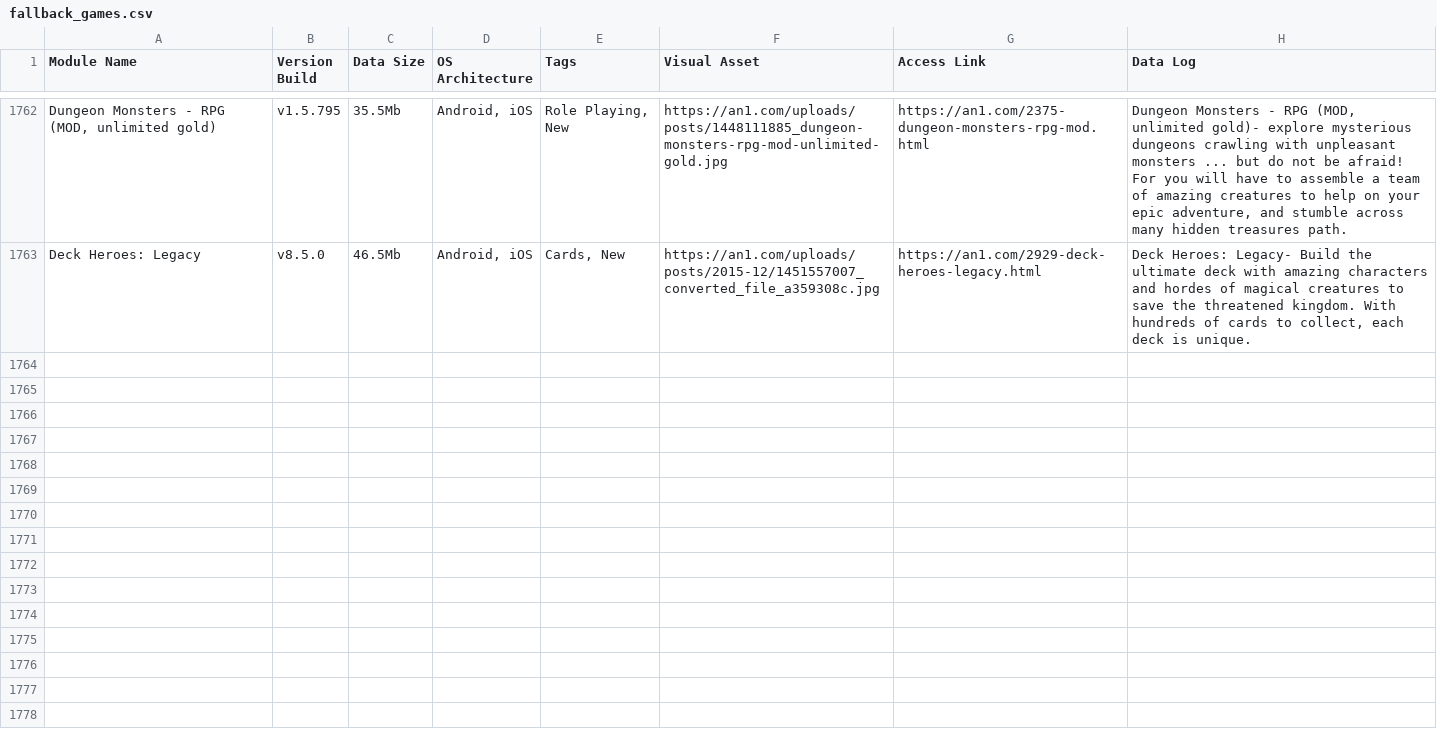
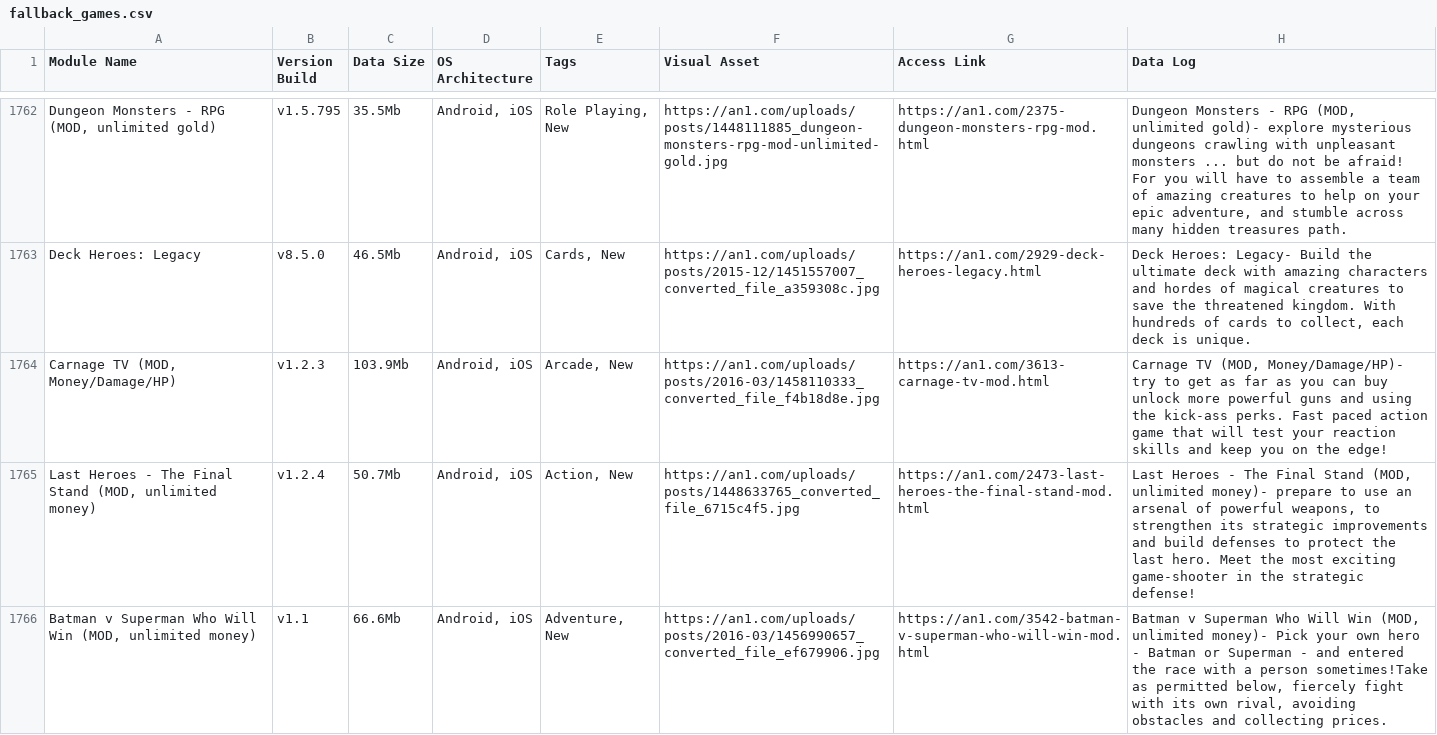
Before and after one commit to F1r0s/nexusgames, a CSV file: fallback_games.csv, drawn as a sheet; only a part is shown, gaps mark what is left out; the diff covers the shown part only; the diff names each change by its address in the sheet, - before the commit and + after, or states it on an @@ line.

```diff
--- a/fallback_games.csv
+++ b/fallback_games.csv
+row 1764: Carnage TV (MOD, Money/Damage/HP) | v1.2.3 | 103.9Mb | Android, iOS | Arcade, New | https://an1.com/uploads/posts/2016-03/1458110333_converted_file_f4b18d8e.jpg | https://an1.com/3613-carnage-tv-mod.html | Carnage TV (MOD, Money/Damage/HP)- try to get as far as you can buy unlock more powerful guns and using the kick-ass perks. Fast paced action game that will test your reaction skills and keep you on the edge!
+row 1765: Last Heroes - The Final Stand (MOD, unlimited money) | v1.2.4 | 50.7Mb | Android, iOS | Action, New | https://an1.com/uploads/posts/1448633765_converted_file_6715c4f5.jpg | https://an1.com/2473-last-heroes-the-final-stand-mod.html | Last Heroes - The Final Stand (MOD, unlimited money)- prepare to use an arsenal of powerful weapons, to strengthen its strategic improvements and build defenses to protect the last hero. Meet the most exciting game-shooter in the strategic defense!
+row 1766: Batman v Superman Who Will Win (MOD, unlimited money) | v1.1 | 66.6Mb | Android, iOS | Adventure, New | https://an1.com/uploads/posts/2016-03/1456990657_converted_file_ef679906.jpg | https://an1.com/3542-batman-v-superman-who-will-win-mod.html | Batman v Superman Who Will Win (MOD, unlimited money)- Pick your own hero - Batman or Superman - and entered the race with a person sometimes!Take as permitted below, fiercely fight with its own rival, avoiding obstacles and collecting prices.
```
Also changed, not shown: 2 added rows elsewhere in this file, 1 other file.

====

The result should be all the records, retyped exactly, with no pictures among them.

Before and after one commit to F1r0s/nexusgames, a CSV file: fallback_games.csv, drawn as a sheet; only a part is shown, gaps mark what is left out; the diff covers the shown part only; the diff names each change by its address in the sheet, - before the commit and + after, or states it on an @@ line.

```diff
--- a/fallback_games.csv
+++ b/fallback_games.csv
+row 1764: Carnage TV (MOD, Money/Damage/HP) | v1.2.3 | 103.9Mb | Android, iOS | Arcade, New | https://an1.com/uploads/posts/2016-03/1458110333_converted_file_f4b18d8e.jpg | https://an1.com/3613-carnage-tv-mod.html | Carnage TV (MOD, Money/Damage/HP)- try to get as far as you can buy unlock more powerful guns and using the kick-ass perks. Fast paced action game that will test your reaction skills and keep you on the edge!
+row 1765: Last Heroes - The Final Stand (MOD, unlimited money) | v1.2.4 | 50.7Mb | Android, iOS | Action, New | https://an1.com/uploads/posts/1448633765_converted_file_6715c4f5.jpg | https://an1.com/2473-last-heroes-the-final-stand-mod.html | Last Heroes - The Final Stand (MOD, unlimited money)- prepare to use an arsenal of powerful weapons, to strengthen its strategic improvements and build defenses to protect the last hero. Meet the most exciting game-shooter in the strategic defense!
+row 1766: Batman v Superman Who Will Win (MOD, unlimited money) | v1.1 | 66.6Mb | Android, iOS | Adventure, New | https://an1.com/uploads/posts/2016-03/1456990657_converted_file_ef679906.jpg | https://an1.com/3542-batman-v-superman-who-will-win-mod.html | Batman v Superman Who Will Win (MOD, unlimited money)- Pick your own hero - Batman or Superman - and entered the race with a person sometimes!Take as permitted below, fiercely fight with its own rival, avoiding obstacles and collecting prices.
```
Also changed, not shown: 2 added rows elsewhere in this file, 1 other file.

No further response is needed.